-- Your assignment --
Whenever a line in the data holds the string "href", copy that line.

::: Exercise data

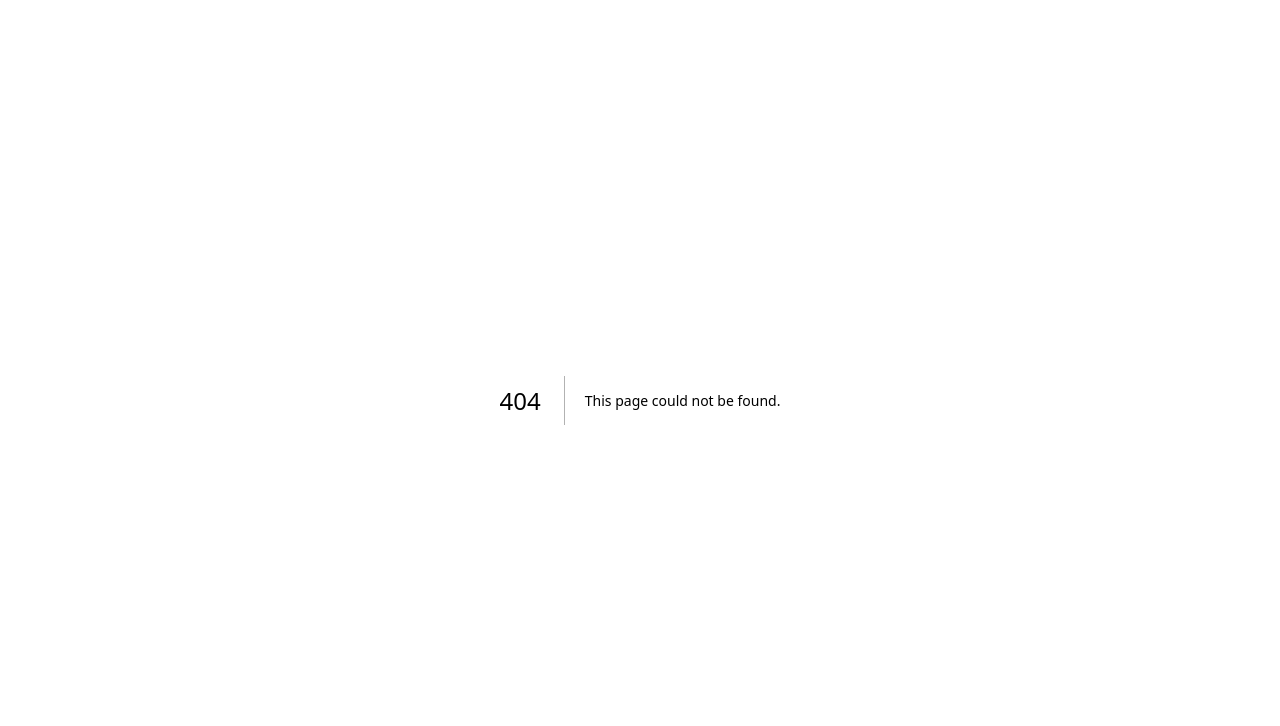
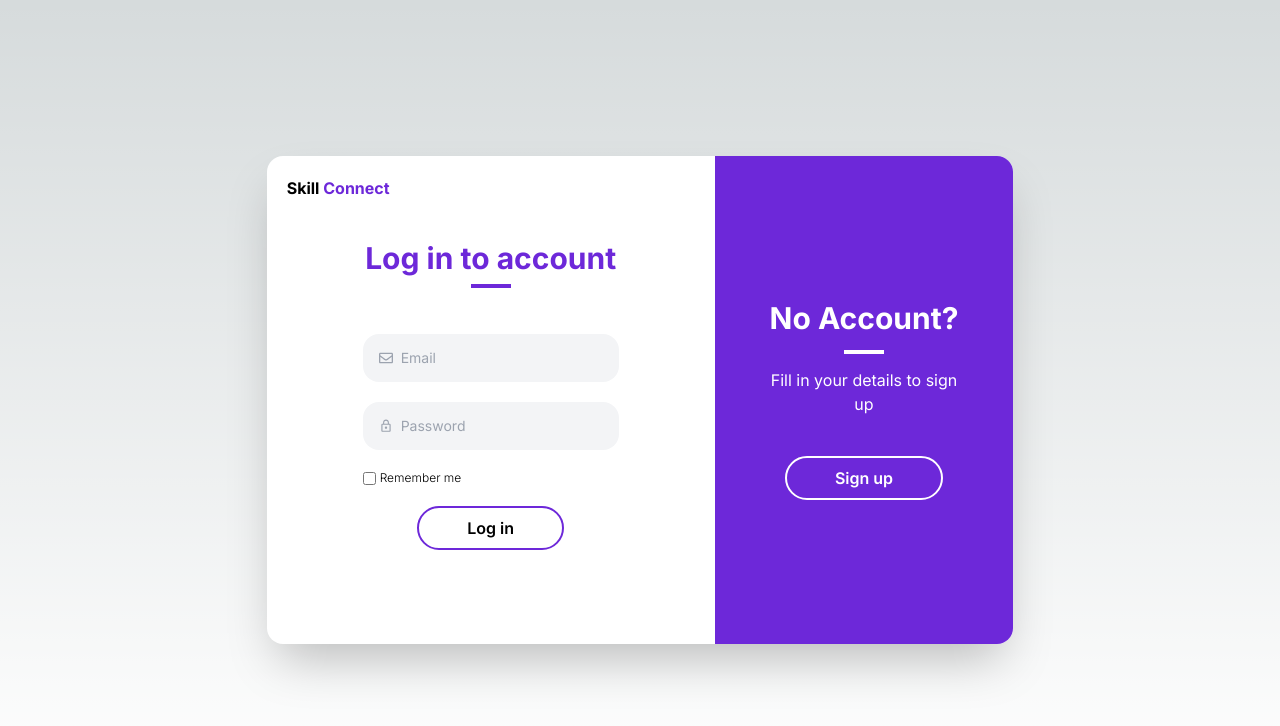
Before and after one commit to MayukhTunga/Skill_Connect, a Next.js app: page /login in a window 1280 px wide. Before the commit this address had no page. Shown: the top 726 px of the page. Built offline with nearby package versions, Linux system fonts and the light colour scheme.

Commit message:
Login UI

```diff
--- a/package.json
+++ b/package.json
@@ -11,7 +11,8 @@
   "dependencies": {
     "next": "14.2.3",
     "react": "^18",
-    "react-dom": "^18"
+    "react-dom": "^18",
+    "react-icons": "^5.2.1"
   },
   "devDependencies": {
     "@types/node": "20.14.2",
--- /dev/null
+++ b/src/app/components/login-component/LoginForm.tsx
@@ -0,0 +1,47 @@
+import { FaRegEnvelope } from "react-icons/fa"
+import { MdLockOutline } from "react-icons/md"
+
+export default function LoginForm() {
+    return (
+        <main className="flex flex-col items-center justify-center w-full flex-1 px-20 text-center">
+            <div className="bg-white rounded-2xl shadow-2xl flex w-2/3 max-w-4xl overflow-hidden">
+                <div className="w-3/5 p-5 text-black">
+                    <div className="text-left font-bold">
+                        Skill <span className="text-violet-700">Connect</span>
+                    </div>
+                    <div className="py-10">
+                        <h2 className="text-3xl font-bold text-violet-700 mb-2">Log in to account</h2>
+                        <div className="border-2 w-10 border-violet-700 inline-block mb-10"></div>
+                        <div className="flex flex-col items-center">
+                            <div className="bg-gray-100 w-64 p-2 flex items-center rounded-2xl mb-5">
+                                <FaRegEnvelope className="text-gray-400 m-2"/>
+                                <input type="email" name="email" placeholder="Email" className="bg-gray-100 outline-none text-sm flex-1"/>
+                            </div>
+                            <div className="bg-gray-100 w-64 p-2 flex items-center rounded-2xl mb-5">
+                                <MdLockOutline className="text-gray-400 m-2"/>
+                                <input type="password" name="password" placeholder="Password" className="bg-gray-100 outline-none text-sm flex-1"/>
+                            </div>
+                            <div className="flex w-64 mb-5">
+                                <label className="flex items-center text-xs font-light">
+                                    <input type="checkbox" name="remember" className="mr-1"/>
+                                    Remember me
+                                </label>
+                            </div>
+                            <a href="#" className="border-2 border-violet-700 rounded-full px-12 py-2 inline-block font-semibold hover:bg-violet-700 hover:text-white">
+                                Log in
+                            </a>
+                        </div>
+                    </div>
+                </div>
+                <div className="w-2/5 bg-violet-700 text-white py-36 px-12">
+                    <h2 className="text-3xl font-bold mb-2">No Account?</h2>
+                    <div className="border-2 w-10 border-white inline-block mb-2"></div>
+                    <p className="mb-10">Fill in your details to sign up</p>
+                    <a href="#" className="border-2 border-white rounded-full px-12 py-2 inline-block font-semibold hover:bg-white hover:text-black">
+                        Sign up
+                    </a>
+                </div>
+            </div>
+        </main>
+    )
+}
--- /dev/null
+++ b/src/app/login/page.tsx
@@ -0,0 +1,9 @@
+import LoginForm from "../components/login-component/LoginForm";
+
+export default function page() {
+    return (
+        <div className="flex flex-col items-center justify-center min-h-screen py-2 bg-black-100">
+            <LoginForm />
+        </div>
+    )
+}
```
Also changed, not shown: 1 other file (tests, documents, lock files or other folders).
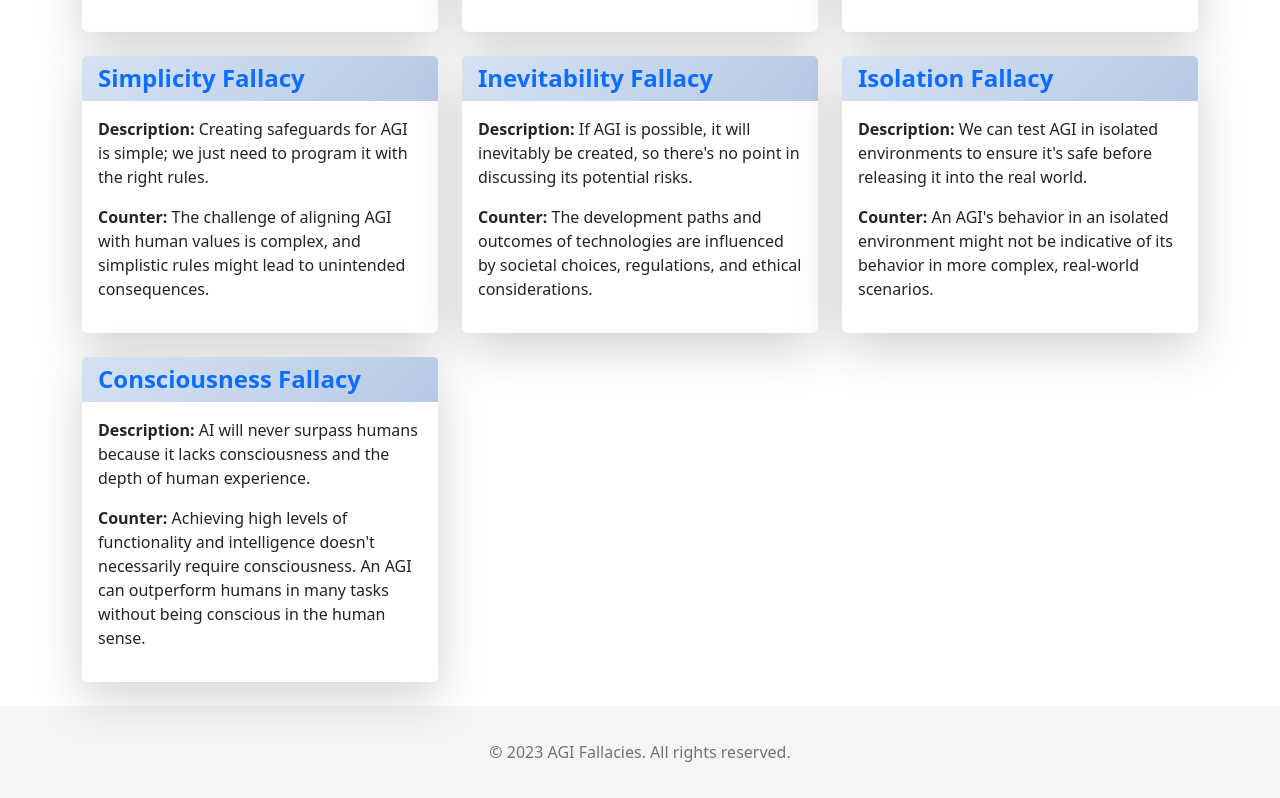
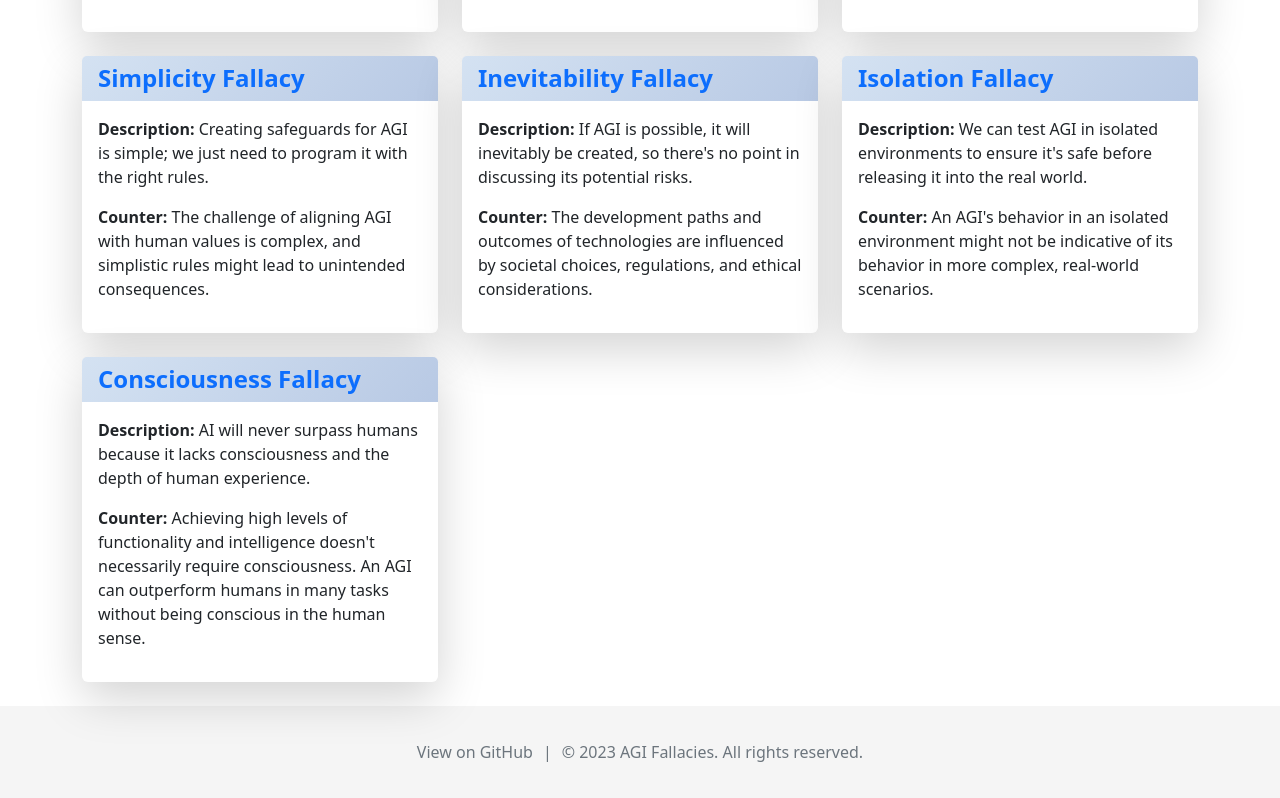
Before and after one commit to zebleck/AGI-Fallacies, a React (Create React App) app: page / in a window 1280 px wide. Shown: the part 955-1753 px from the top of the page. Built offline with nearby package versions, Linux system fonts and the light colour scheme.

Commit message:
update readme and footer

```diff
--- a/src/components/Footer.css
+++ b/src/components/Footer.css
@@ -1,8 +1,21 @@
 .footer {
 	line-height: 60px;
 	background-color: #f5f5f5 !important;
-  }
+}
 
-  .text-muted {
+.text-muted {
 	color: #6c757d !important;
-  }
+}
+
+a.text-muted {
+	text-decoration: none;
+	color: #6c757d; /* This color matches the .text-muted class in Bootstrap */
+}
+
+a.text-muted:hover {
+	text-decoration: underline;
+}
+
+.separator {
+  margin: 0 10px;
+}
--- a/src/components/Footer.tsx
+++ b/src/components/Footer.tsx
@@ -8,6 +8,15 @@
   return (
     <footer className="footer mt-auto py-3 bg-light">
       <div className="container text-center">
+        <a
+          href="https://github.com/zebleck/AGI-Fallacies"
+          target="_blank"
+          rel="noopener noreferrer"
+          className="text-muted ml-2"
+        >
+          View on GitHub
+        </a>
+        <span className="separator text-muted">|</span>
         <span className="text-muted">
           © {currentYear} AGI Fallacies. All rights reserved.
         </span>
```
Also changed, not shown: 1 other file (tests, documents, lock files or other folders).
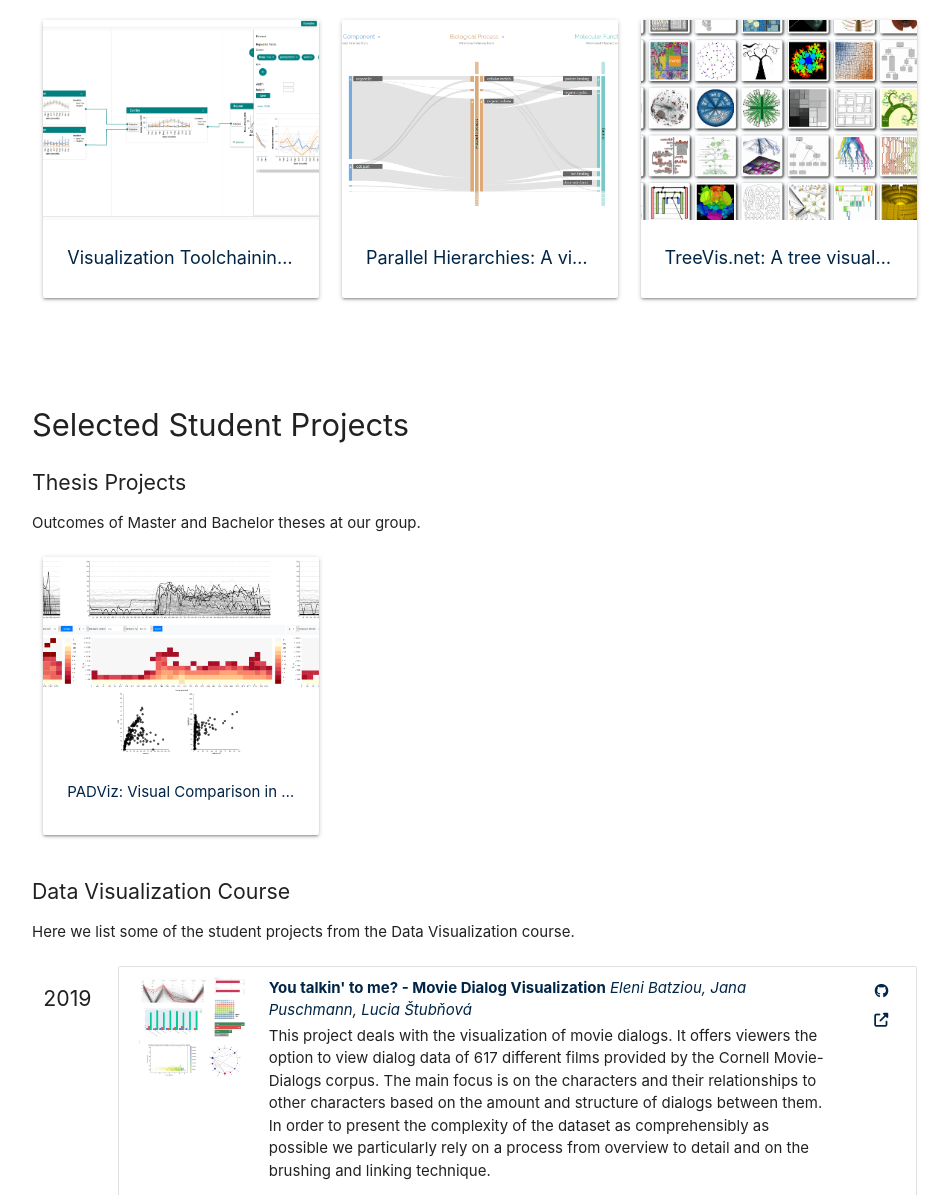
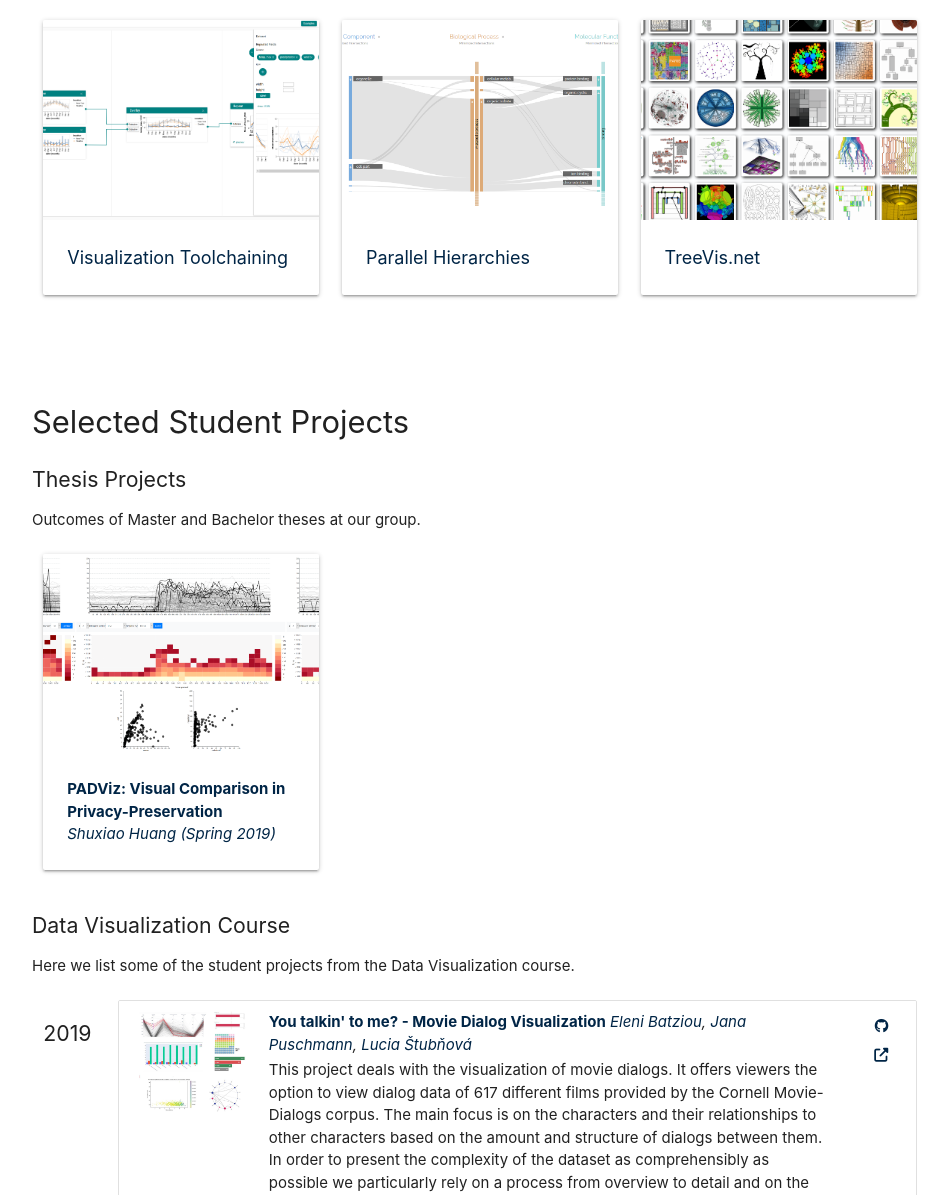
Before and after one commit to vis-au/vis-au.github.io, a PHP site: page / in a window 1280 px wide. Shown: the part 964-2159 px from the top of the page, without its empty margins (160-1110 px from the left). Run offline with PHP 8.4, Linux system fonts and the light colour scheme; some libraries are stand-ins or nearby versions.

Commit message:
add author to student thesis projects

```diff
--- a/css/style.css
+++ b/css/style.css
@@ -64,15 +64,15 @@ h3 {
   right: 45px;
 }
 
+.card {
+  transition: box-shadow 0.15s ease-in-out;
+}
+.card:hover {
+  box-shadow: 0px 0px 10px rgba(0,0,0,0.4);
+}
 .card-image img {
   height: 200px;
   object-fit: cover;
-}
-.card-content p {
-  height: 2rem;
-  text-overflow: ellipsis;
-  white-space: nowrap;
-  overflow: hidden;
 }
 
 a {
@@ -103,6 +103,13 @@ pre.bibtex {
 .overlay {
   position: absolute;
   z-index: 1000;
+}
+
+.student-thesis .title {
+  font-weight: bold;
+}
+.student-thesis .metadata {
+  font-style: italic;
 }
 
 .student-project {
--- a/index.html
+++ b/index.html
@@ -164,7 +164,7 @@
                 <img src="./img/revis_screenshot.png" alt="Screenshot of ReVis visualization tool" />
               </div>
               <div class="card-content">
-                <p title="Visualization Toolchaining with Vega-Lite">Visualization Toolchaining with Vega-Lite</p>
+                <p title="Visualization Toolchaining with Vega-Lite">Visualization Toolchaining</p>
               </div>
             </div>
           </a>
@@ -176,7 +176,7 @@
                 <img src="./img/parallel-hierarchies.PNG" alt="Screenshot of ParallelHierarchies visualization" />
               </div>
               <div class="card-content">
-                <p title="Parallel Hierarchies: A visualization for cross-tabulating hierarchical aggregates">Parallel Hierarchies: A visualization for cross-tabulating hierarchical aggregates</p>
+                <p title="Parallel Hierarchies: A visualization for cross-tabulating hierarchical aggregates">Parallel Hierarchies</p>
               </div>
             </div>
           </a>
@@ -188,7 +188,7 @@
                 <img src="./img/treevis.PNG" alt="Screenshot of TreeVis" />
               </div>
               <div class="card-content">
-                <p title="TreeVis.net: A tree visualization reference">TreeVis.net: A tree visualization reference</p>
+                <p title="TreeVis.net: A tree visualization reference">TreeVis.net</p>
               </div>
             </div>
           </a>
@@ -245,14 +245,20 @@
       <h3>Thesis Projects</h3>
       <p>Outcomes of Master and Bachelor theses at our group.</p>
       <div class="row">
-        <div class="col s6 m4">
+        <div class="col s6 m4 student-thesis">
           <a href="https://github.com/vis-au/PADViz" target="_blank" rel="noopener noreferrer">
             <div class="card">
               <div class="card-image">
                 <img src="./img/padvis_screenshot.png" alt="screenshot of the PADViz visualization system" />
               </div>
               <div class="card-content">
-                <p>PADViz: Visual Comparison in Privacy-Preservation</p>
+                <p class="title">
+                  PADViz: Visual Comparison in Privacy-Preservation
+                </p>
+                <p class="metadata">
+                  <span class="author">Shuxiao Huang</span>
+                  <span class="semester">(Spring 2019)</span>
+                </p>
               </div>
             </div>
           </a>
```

::::::

-- Task answer --
+                            <a href="#" className="border-2 border-violet-700 rounded-full px-12 py-2 inline-block font-semibold hover:bg-violet-700 hover:text-white">
+                    <a href="#" className="border-2 border-white rounded-full px-12 py-2 inline-block font-semibold hover:bg-white hover:text-black">
+          href="https://github.com/zebleck/AGI-Fallacies"
           <a href="https://github.com/vis-au/PADViz" target="_blank" rel="noopener noreferrer">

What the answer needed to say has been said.